_Information provided_.
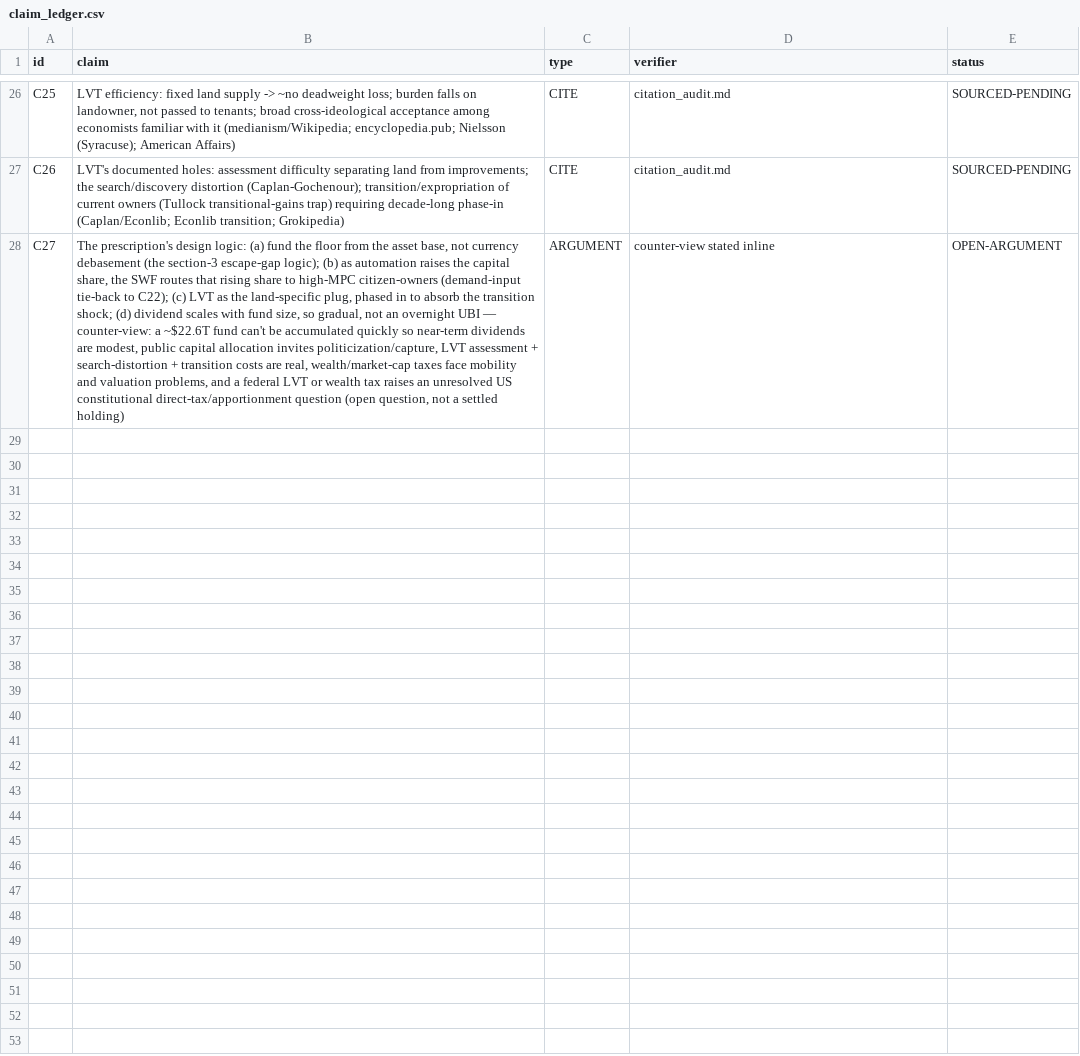
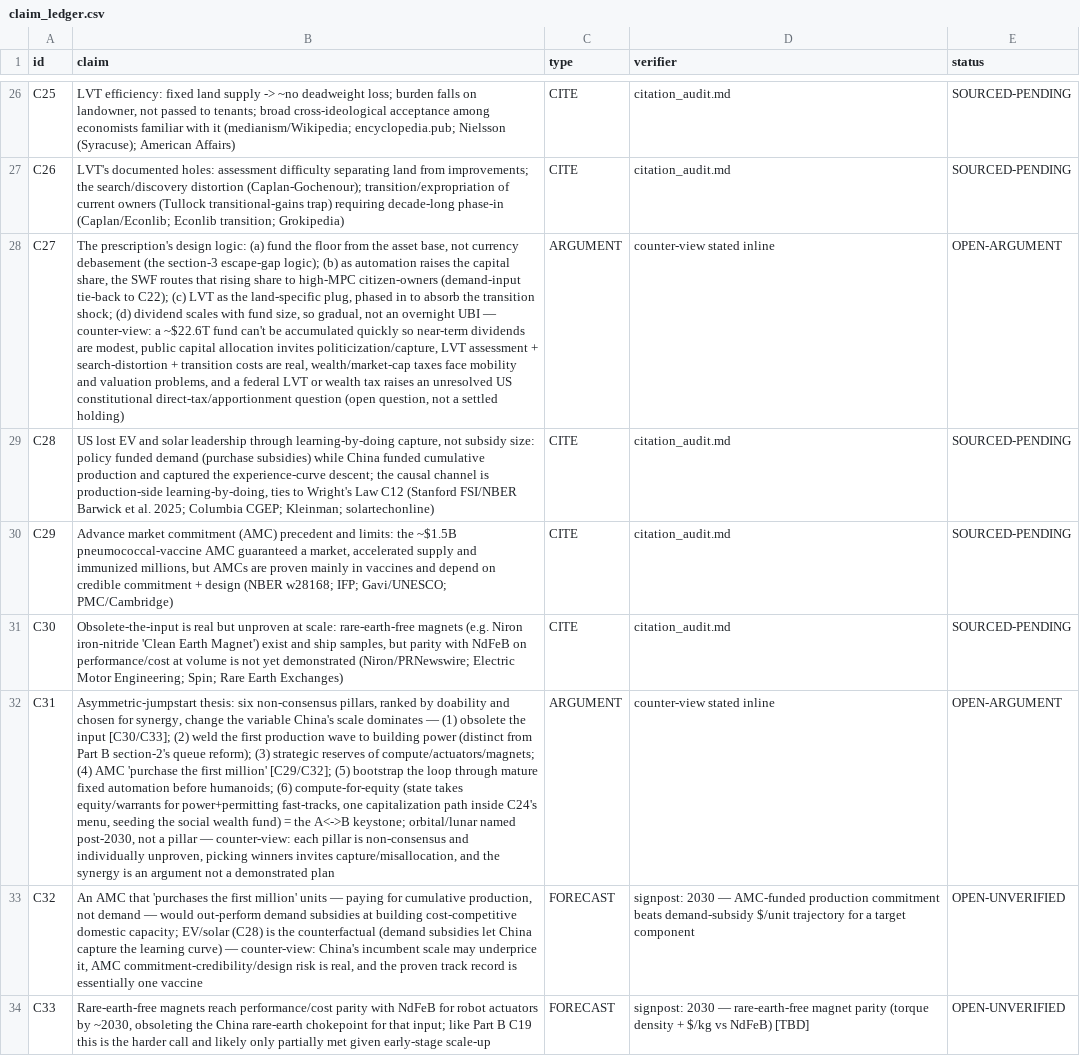
Before and after one commit to m4gr4th34/dossier-Econ-Renewal, a CSV file: claim_ledger.csv, drawn as a sheet; only a part is shown, gaps mark what is left out; the diff names each change by its address in the sheet, - before the commit and + after, or states it on an @@ line.

```diff
--- a/claim_ledger.csv
+++ b/claim_ledger.csv
+row 29: C28 | US lost EV and solar leadership through learning-by-doing capture, not subsidy size: policy funded demand (purchase subsidies) while China funded cumulative production and captured the experience-curve descent; the causal channel is production-side learning-by-doing, ties to Wright's Law C12 (Stanford FSI/NBER Barwick et al. 2025; Columbia CGEP; Kleinman; solartechonline) | CITE | citation_audit.md | SOURCED-PENDING
+row 30: C29 | Advance market commitment (AMC) precedent and limits: the ~$1.5B pneumococcal-vaccine AMC guaranteed a market, accelerated supply and immunized millions, but AMCs are proven mainly in vaccines and depend on credible commitment + design (NBER w28168; IFP; Gavi/UNESCO; PMC/Cambridge) | CITE | citation_audit.md | SOURCED-PENDING
+row 31: C30 | Obsolete-the-input is real but unproven at scale: rare-earth-free magnets (e.g. Niron iron-nitride 'Clean Earth Magnet') exist and ship samples, but parity with NdFeB on performance/cost at volume is not yet demonstrated (Niron/PRNewswire; Electric Motor Engineering; Spin; Rare Earth Exchanges) | CITE | citation_audit.md | SOURCED-PENDING
+row 32: C31 | Asymmetric-jumpstart thesis: six non-consensus pillars, ranked by doability and chosen for synergy, change the variable China's scale dominates — (1) obsolete the input [C30/C33]; (2) weld the first production wave to building power (distinct from Part B section-2's queue reform); (3) strategic reserves of compute/actuators/magnets; (4) AMC 'purchase the first million' [C29/C32]; (5) bootstrap the loop through mature fixed automation before humanoids; (6) compute-for-equity (state takes equity/warrants for power+permitting fast-tracks, one capitalization path inside C24's menu, seeding the social wealth fund) = the A<->B keystone; orbital/lunar named post-2030, not a pillar — counter-view: each pillar is non-consensus and individually unproven, picking winners invites capture/misallocation, and the synergy is an argument not a demonstrated plan | ARGUMENT | counter-view stated inline | OPEN-ARGUMENT
+row 33: C32 | An AMC that 'purchases the first million' units — paying for cumulative production, not demand — would out-perform demand subsidies at building cost-competitive domestic capacity; EV/solar (C28) is the counterfactual (demand subsidies let China capture the learning curve) — counter-view: China's incumbent scale may underprice it, AMC commitment-credibility/design risk is real, and the proven track record is essentially one vaccine | FORECAST | signpost: 2030 — AMC-funded production commitment beats demand-subsidy $/unit trajectory for a target component | OPEN-UNVERIFIED
+row 34: C33 | Rare-earth-free magnets reach performance/cost parity with NdFeB for robot actuators by ~2030, obsoleting the China rare-earth chokepoint for that input; like Part B C19 this is the harder call and likely only partially met given early-stage scale-up | FORECAST | signpost: 2030 — rare-earth-free magnet parity (torque density + $/kg vs NdFeB) [TBD] | OPEN-UNVERIFIED
```
Also changed, not shown: 3 other files.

_Exercise objective_. Where does the word "parity" occur in the records? Return every line that holds it.

_Answer to the problem_.
+row 31: C30 | Obsolete-the-input is real but unproven at scale: rare-earth-free magnets (e.g. Niron iron-nitride 'Clean Earth Magnet') exist and ship samples, but parity with NdFeB on performance/cost at volume is not yet demonstrated (Niron/PRNewswire; Electric Motor Engineering; Spin; Rare Earth Exchanges) | CITE | citation_audit.md | SOURCED-PENDING
+row 34: C33 | Rare-earth-free magnets reach performance/cost parity with NdFeB for robot actuators by ~2030, obsoleting the China rare-earth chokepoint for that input; like Part B C19 this is the harder call and likely only partially met given early-stage scale-up | FORECAST | signpost: 2030 — rare-earth-free magnet parity (torque density + $/kg vs NdFeB) [TBD] | OPEN-UNVERIFIED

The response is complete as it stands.